(Collection entries)
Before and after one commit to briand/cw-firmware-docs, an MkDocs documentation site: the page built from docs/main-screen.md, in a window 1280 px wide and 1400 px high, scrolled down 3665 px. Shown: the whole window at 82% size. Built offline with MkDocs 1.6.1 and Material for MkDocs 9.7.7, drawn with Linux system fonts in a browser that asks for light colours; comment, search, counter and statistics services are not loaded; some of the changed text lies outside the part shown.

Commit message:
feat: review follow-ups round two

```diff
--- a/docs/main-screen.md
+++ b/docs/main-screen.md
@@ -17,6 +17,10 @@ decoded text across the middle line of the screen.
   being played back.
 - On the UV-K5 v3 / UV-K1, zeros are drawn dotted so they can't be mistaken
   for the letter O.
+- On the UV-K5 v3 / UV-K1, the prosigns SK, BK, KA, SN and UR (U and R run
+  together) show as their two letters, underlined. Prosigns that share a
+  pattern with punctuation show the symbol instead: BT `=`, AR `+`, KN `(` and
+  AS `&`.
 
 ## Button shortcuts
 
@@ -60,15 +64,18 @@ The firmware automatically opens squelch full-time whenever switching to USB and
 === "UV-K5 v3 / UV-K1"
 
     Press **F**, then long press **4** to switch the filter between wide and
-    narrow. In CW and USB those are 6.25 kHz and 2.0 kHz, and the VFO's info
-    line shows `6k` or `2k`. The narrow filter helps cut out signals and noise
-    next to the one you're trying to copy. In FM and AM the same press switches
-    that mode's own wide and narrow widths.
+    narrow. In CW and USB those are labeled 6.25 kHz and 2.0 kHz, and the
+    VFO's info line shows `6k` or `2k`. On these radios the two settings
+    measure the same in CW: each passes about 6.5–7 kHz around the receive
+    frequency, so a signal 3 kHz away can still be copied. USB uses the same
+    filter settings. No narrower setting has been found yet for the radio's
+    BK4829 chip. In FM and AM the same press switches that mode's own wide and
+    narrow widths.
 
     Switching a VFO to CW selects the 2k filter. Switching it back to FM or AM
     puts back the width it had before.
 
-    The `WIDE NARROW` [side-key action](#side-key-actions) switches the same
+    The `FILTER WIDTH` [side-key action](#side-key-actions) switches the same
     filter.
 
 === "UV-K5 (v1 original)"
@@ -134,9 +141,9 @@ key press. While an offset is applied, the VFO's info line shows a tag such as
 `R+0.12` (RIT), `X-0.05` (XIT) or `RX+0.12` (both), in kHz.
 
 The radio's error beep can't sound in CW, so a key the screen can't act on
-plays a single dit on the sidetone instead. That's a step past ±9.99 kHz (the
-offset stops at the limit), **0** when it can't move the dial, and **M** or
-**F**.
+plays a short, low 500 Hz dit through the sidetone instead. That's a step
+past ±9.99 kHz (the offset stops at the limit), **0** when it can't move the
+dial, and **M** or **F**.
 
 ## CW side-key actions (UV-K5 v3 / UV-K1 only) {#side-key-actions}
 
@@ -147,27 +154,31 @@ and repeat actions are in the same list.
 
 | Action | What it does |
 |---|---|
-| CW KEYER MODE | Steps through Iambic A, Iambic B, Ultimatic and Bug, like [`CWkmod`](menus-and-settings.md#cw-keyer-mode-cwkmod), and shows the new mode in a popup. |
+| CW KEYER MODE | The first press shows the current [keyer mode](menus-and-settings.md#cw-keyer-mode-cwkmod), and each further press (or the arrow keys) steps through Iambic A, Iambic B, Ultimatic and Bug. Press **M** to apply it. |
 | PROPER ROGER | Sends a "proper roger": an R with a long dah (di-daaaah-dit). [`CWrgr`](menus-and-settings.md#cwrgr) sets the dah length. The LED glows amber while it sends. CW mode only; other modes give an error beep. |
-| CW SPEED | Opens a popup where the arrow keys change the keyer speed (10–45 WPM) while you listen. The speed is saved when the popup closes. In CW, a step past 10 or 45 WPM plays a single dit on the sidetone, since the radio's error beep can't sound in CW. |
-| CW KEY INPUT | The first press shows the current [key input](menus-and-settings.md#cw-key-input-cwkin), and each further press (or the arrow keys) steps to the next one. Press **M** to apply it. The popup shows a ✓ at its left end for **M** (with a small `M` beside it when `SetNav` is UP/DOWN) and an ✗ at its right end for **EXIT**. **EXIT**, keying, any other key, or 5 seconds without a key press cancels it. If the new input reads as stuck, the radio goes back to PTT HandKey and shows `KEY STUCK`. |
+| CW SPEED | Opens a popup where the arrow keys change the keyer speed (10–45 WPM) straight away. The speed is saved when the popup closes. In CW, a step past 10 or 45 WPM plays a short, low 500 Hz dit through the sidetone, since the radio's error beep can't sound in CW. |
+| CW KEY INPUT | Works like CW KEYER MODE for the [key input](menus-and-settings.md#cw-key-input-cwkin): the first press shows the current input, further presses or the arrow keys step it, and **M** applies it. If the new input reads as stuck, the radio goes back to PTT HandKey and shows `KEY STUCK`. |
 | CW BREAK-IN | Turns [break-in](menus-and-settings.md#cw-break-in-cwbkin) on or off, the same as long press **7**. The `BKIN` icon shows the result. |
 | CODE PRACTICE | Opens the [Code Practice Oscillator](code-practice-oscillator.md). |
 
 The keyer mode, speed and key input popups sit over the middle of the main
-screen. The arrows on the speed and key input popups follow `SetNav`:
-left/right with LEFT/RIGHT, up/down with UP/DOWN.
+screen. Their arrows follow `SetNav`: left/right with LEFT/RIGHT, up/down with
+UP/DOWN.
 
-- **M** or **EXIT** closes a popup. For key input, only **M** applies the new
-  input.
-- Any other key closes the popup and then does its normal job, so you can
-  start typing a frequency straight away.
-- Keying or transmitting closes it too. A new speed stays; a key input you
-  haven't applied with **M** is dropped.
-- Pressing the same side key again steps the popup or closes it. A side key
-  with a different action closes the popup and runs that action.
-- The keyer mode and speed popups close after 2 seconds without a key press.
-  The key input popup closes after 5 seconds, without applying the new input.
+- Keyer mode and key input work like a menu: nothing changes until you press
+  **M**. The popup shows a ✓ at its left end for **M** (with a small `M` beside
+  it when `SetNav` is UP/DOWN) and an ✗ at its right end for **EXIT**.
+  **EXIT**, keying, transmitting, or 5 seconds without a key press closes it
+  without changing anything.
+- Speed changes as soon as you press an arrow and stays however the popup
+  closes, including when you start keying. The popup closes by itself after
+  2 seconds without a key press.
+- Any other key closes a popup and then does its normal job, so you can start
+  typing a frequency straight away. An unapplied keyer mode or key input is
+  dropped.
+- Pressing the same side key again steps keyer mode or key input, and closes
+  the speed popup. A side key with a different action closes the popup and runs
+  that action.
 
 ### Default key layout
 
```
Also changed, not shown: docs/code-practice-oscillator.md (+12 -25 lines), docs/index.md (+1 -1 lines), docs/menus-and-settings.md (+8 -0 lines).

Required work:
Report, for the data above, every line in which the string "screen" appears.

Answer space:
Before and after one commit to briand/cw-firmware-docs, an MkDocs documentation site: the page built from docs/main-screen.md, in a window 1280 px wide and 1400 px high, scrolled down 3665 px. Shown: the whole window at 82% size. Built offline with MkDocs 1.6.1 and Material for MkDocs 9.7.7, drawn with Linux system fonts in a browser that asks for light colours; comment, search, counter and statistics services are not loaded; some of the changed text lies outside the part shown.
--- a/docs/main-screen.md
+++ b/docs/main-screen.md
@@ -17,6 +17,10 @@ decoded text across the middle line of the screen.
 The radio's error beep can't sound in CW, so a key the screen can't act on
-screen. The arrows on the speed and key input popups follow `SetNav`:
+screen. Their arrows follow `SetNav`: left/right with LEFT/RIGHT, up/down with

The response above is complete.